GIVEN DATA Start Marker

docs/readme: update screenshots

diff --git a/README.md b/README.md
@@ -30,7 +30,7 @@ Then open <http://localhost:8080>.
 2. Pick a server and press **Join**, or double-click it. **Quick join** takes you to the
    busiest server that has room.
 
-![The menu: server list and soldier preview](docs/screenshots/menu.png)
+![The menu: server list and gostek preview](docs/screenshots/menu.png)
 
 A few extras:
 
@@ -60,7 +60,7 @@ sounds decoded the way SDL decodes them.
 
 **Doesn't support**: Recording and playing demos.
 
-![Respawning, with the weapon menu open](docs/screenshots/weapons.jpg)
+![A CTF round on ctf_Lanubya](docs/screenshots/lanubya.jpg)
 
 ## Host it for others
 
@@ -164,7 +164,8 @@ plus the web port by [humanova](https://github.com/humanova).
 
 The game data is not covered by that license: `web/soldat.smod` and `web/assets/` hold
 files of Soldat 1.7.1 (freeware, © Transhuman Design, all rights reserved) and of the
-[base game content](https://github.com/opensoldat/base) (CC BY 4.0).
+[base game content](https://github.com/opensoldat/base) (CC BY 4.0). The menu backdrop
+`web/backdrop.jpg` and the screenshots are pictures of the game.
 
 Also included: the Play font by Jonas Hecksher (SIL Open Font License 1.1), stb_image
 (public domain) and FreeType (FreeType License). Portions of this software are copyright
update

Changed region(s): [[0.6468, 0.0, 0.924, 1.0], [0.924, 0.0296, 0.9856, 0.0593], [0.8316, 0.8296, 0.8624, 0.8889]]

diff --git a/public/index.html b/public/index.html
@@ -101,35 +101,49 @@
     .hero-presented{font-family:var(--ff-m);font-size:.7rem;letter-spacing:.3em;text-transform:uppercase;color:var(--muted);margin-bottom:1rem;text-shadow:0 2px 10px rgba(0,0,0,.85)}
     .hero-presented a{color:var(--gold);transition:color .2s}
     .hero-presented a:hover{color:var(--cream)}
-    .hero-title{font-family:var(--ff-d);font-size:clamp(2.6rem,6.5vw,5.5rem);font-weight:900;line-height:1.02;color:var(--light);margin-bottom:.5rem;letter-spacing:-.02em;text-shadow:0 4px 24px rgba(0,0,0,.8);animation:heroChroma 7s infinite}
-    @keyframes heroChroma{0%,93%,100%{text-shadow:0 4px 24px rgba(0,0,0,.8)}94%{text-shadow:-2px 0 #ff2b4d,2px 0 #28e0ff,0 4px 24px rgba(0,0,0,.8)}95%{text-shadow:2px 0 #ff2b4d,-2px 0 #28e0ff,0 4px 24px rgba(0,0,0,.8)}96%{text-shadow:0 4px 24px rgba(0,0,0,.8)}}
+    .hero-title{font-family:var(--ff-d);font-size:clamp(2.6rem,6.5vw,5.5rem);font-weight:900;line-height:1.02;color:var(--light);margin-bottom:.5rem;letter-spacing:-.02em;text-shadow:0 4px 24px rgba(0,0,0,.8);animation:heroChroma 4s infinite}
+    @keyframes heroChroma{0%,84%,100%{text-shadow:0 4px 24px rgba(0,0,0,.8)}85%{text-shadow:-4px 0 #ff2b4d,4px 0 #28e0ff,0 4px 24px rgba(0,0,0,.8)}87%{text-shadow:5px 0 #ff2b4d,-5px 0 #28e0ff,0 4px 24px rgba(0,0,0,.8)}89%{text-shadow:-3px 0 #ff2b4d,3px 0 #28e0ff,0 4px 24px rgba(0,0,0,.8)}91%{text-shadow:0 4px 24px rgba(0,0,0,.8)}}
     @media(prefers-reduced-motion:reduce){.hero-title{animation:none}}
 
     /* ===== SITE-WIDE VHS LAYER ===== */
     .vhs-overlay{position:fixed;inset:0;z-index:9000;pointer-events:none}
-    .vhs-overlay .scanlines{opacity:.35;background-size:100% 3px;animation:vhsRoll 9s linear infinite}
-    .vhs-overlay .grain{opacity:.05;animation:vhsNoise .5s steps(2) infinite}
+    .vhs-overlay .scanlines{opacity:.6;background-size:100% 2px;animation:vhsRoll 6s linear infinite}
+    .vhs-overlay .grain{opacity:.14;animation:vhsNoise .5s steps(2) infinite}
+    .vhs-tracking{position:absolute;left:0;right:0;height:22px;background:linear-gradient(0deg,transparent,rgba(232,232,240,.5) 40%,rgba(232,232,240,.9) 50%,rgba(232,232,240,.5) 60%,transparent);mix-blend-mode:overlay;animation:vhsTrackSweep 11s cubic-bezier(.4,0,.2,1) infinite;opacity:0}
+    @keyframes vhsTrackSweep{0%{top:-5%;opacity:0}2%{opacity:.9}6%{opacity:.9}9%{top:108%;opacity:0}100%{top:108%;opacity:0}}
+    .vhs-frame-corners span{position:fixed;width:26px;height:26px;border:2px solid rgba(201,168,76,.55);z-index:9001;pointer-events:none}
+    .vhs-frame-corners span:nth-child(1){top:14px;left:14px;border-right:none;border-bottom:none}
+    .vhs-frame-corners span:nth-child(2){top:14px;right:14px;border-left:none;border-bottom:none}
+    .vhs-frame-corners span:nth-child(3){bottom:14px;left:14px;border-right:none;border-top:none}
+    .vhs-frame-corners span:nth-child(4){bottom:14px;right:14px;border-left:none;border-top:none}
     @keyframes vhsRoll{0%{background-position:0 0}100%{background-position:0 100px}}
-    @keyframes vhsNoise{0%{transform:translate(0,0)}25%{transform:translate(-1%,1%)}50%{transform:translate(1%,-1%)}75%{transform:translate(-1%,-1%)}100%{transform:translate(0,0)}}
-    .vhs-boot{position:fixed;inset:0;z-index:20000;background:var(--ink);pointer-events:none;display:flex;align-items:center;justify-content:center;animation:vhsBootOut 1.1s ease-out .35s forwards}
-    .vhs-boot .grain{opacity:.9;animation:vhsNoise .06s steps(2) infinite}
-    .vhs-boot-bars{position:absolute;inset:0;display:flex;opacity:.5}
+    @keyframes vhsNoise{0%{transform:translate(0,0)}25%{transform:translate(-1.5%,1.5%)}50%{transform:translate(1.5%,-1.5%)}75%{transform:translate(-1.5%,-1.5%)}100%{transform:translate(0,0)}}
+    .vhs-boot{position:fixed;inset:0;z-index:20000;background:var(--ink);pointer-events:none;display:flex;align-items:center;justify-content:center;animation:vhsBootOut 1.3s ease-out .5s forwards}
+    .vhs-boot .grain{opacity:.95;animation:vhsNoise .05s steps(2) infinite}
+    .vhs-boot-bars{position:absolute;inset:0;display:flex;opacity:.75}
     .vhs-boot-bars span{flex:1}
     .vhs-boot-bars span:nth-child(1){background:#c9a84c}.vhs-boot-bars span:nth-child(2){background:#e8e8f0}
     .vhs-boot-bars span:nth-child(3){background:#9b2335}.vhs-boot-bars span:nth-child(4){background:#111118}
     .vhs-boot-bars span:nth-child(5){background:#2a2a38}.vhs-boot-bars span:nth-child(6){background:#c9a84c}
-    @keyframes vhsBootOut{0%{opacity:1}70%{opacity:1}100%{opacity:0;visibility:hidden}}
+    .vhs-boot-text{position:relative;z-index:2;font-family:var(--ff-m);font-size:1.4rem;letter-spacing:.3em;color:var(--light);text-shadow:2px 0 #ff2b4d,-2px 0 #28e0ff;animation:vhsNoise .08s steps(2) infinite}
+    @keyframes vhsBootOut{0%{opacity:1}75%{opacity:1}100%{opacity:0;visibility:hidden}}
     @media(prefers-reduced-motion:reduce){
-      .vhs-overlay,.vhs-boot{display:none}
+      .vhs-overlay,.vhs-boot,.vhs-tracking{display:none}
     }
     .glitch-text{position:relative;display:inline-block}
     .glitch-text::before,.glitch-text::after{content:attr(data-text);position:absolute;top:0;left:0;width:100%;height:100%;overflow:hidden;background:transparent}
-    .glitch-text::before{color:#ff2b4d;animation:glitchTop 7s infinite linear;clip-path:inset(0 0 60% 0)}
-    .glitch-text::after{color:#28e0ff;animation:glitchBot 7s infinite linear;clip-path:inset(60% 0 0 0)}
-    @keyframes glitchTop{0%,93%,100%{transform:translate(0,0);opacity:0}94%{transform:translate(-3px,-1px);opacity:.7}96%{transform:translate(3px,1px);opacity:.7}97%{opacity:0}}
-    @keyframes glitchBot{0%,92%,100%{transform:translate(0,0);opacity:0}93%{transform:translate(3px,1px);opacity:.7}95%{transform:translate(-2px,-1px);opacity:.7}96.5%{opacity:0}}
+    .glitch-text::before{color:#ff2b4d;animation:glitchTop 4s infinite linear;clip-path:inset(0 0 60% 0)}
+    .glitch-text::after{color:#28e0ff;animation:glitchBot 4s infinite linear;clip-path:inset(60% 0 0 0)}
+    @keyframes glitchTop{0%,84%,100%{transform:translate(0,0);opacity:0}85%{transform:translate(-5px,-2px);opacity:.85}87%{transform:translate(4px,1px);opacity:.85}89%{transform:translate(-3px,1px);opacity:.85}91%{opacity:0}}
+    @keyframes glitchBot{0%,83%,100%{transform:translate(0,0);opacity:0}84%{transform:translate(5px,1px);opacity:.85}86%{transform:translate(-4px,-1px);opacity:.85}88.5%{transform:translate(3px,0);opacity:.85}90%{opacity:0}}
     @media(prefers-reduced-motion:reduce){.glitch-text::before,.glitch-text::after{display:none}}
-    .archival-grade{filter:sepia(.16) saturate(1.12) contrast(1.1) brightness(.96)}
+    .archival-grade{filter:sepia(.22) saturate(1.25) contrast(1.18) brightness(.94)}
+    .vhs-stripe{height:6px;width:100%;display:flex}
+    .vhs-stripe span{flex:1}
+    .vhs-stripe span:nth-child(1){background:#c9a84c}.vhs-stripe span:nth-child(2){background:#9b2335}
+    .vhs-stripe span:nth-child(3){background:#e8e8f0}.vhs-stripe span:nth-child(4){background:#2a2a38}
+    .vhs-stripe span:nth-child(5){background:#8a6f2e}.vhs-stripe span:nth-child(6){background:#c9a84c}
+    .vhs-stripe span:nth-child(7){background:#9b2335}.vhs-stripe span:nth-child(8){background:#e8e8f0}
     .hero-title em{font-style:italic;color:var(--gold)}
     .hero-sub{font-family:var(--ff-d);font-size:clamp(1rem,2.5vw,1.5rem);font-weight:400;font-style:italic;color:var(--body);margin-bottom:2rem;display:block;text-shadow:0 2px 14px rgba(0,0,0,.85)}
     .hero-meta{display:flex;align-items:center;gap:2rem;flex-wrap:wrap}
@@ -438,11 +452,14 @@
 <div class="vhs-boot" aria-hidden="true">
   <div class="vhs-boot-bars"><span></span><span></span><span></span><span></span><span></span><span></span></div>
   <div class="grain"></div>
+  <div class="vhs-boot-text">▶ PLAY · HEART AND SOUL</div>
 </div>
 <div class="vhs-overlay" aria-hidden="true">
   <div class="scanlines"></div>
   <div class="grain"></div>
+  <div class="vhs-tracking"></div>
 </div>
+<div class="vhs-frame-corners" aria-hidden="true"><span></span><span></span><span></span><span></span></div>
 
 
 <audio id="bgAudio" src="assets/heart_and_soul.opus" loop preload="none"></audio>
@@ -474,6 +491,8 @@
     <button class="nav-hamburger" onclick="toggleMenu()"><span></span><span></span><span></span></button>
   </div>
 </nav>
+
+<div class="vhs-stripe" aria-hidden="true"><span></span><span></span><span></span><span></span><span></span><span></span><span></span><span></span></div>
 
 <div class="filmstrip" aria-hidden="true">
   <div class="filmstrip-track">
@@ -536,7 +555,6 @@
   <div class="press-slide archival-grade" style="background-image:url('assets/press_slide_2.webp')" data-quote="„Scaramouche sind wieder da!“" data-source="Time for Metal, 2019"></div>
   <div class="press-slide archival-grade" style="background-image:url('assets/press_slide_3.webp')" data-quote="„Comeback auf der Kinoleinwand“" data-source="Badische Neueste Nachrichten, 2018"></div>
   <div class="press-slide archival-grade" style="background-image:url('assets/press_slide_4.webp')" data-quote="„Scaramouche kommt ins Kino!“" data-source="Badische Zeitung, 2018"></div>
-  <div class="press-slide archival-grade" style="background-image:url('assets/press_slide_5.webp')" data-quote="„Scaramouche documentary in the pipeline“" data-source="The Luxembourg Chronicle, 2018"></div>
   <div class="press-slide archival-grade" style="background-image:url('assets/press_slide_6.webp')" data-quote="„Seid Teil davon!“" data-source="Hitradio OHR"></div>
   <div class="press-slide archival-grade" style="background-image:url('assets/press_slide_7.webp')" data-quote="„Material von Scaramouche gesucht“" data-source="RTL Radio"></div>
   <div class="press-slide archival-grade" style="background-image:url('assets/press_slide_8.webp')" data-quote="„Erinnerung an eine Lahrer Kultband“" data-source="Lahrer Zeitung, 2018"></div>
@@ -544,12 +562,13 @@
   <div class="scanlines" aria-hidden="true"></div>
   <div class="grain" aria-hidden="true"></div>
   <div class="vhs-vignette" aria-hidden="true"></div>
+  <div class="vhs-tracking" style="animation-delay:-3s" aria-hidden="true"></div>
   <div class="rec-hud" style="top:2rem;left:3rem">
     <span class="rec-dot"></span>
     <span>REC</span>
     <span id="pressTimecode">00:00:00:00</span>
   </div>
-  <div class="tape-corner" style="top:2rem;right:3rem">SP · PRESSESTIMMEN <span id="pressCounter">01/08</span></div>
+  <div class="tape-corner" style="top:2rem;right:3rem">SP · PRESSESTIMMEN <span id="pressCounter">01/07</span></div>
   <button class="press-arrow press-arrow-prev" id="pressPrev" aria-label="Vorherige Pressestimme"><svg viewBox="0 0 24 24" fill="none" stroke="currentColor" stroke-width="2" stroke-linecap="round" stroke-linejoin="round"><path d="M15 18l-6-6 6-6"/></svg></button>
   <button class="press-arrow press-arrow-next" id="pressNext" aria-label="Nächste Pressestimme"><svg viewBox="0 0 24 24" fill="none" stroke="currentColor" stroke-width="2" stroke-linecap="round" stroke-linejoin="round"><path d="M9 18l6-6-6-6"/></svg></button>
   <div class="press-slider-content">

GIVEN DATA End Marker

## PROBLEM REQUIREMENTS
Looking at the material above, count the lines that hold "screenshots" and give the total alone.

## EXPECTED ANSWER
6